He saw that Brock was profoundly shaken. It was obvious to those around that Brock had some good reason for not wanting to meet John Golding. The glass that Brock held fell from his hands and crashed on to the floor before he recovered himself sufficiently to say.
“How are you, Golding? Thanks a Scotch, I think.”
Some of the company dropped aside. A few, who had appreciated the momentary tension, stood chattering. But presently Golding found an opportunity to say:
“Brock, I should like a word with you. Will you come for a stroll?”
They went out together, and, as the Bodley made her way through the mouth of the Thames into the open waters of the Channel, Golding said:
“Brock you are going to Marseilles to meet my wife. I do not intend that you shall meet her. You have made a big mistake. And if you are a wise man you will recognize the fact. You can leave the ship at Gibralter. I shall meet my wife at Marseilles, and explain to her that you realized that you could not give her the honourable happiness which is her due, and that you decided to return to England.”
Golding waited. He had never found self-control so difficult.

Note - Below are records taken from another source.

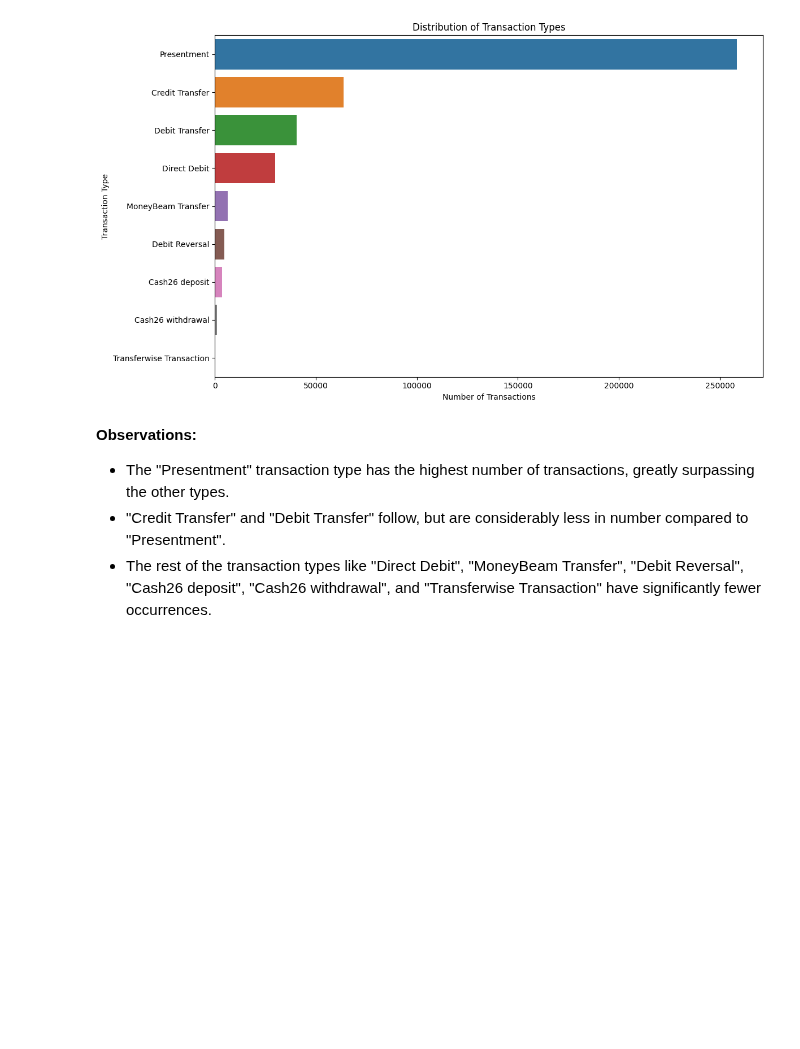
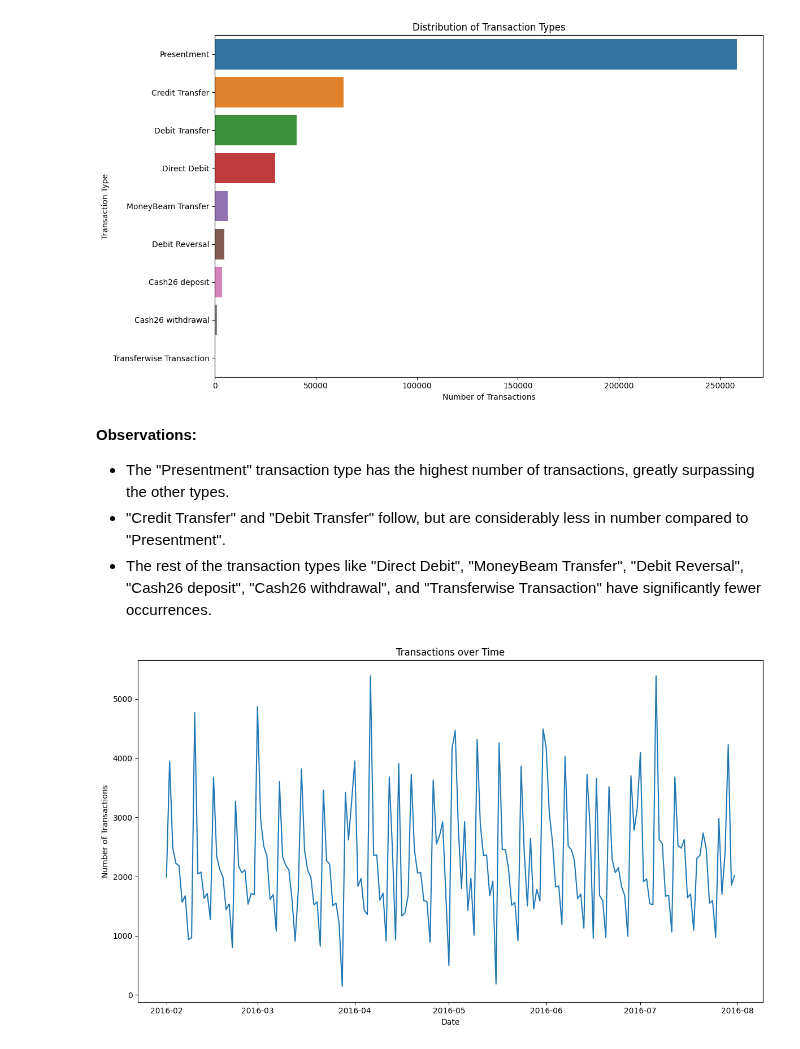
Before and after one commit to ajits-github/TimeSeries_Income_And_Expense_Prediction, a Jupyter notebook: TimeSeries_Income_And_Expense_Prediction.ipynb, the cells around one changed output. Cells and saved outputs as stored; diff of their text form; code cells hidden in the pictures; blank space fills up the shorter version.

```diff
--- a/TimeSeries_Income_And_Expense_Prediction.ipynb
+++ b/TimeSeries_Income_And_Expense_Prediction.ipynb
@@ -499,3 +499,17 @@ plt.show()
 * The "Presentment" transaction type has the highest number of transactions, greatly surpassing the other types.
 * "Credit Transfer" and "Debit Transfer" follow, but are considerably less in number compared to "Presentment".
 * The rest of the transaction types like "Direct Debit", "MoneyBeam Transfer", "Debit Reversal", "Cash26 deposit", "Cash26 withdrawal", and "Transferwise Transaction" have significantly fewer occurrences.
+# %%
+# Distribution of Transactions over Time
+df_merged['transaction_date'] = pd.to_datetime(df_merged['transaction_date'])
+df_date_count = df_merged.groupby('transaction_date').size().reset_index(name='counts')
+
+plt.figure(figsize=(12, 7))
+sns.lineplot(x='transaction_date', y='counts', data=df_date_count)
+plt.title('Transactions over Time')
+plt.xlabel('Date')
+plt.ylabel('Number of Transactions')
+plt.tight_layout()
+plt.show()
+# %% [output]
+[figure, added]
```
Also changed, not shown: parts of 1 cell of this notebook.
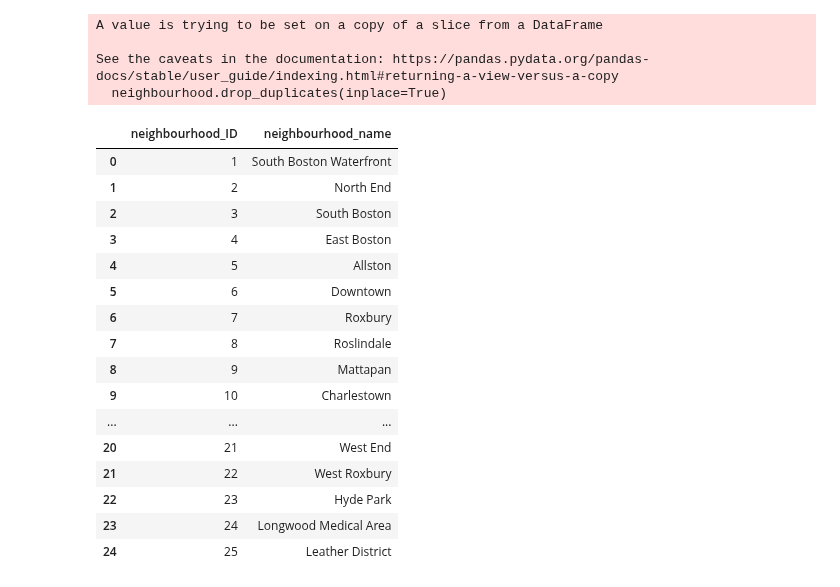
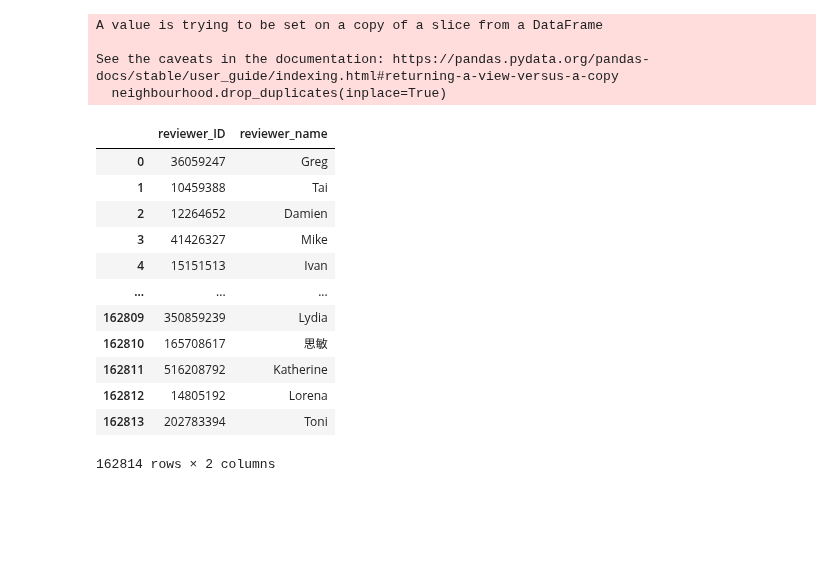
Before and after one commit to hkmodi31/Boston-Airbnb-Data-Storage, a Jupyter notebook: data_preprocessing.ipynb, the cells around one changed output. Cells and saved outputs as stored; diff of their text form; code cells hidden in the pictures; blank space fills up the shorter version.

```diff
--- a/data_preprocessing.ipynb
+++ b/data_preprocessing.ipynb
@@ -5,7 +5,7 @@ import numpy as np
 import os
 # %%
 #reading data stored in local machine (available online)
-reviews = pd.read_csv("./data/reviews_detailed.csv")
+user_reviews = pd.read_csv("./data/reviews_detailed.csv")
 calendar = pd.read_csv("./data/calendar_detailed.csv")
 listings = pd.read_csv("./data/listings_detailed.csv")
 # %%
@@ -23,10 +23,11 @@ listings.drop(["scrape_id","last_scraped","source","price", "bathrooms",'minimum
        'availability_90', 'availability_365', 'calendar_last_scraped','license','reviews_per_month'], axis = 1, inplace = True)
 # %%
 #creating new table with reviewers data. This includes reviewer name and id
-reviewers = reviews[["reviewer_id","reviewer_name"]]
+reviewers = user_reviews[["reviewer_id","reviewer_name"]]
 reviewers.drop_duplicates(subset=["reviewer_id"], inplace=True)
 reviewers.reset_index(inplace=True)
 reviewers.drop(columns=["index"], inplace=True)
+reviewers.rename(columns={'reviewer_id':'reviewer_ID'}, inplace = True)
 # %% [output]
 A value is trying to be set on a copy of a slice from a DataFrame
 
@@ -181,23 +200,19 @@ A value is trying to be set on a copy of a slice from a DataFrame
 See the caveats in the documentation: https://pandas.pydata.org/pandas-docs/stable/user_guide/indexing.html#returning-a-view-versus-a-copy
   neighbourhood.drop_duplicates(inplace=True)
 # %%
-neighbourhood
+reviewers
 # %% [output]
-|  | neighbourhood_ID | neighbourhood_name |
-| 0 | 1 | South Boston Waterfront |
-| 1 | 2 | North End |
-| 2 | 3 | South Boston |
-| 3 | 4 | East Boston |
-| 4 | 5 | Allston |
-| 5 | 6 | Downtown |
-| 6 | 7 | Roxbury |
-| 7 | 8 | Roslindale |
-| 8 | 9 | Mattapan |
-| 9 | 10 | Charlestown |
+|  | reviewer_ID | reviewer_name |
+| 0 | 36059247 | Greg |
+| 1 | 10459388 | Tai |
+| 2 | 12264652 | Damien |
+| 3 | 41426327 | Mike |
+| 4 | 15151513 | Ivan |
 | ... | ... | ... |
-| 20 | 21 | West End |
-| 21 | 22 | West Roxbury |
-| 22 | 23 | Hyde Park |
-| 23 | 24 | Longwood Medical Area |
-| 24 | 25 | Leather District |
+| 162809 | 350859239 | Lydia |
+| 162810 | 165708617 | 思敏 |
+| 162811 | 516208792 | Katherine |
+| 162812 | 14805192 | Lorena |
+| 162813 | 202783394 | Toni |
+162814 rows × 2 columns
 # %%
```
Also changed, not shown: parts of 16 cells of this notebook, 1 other file.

Through the dark sea-scented air he heard the contempt in the long drawn breath of the man by his side. And when Brock spoke his was the voice of the coward and bully.
“Don’t be a fool, Golding. We are not living in the Middle Ages. Women are free today to please themselves. We have considered your comfort as far as humanly possible. But Margery has made her choice. If we have found happiness together by what right can you attempt to ruin it? Nothing you can say or do will have the slightest effect on either of us, and if you intend to make a scene at Marseilles – well!” He shrugged his shoulders, and then, lighting a cigarette, he looked nonchalantly out to sea. But he was not at ease.
“There will be no scene at Marseilles,” Golding said.
“Ah, I couldn’t believe that you meant what you said.” There was sudden relief in the voice of the lover. “I understand what you feel. Believe me, Golding, I am sorry for you. But these things happen. We cannot prevent them. Would it not be better if you left the ship at Gibralter? I assure you that there is no chance at all that Margery will change her mind.” He waited eagerly, unaware of the storm that blew in the heart of the man beside him......

If you would like to find out how this story unfolds you can can click The Voyage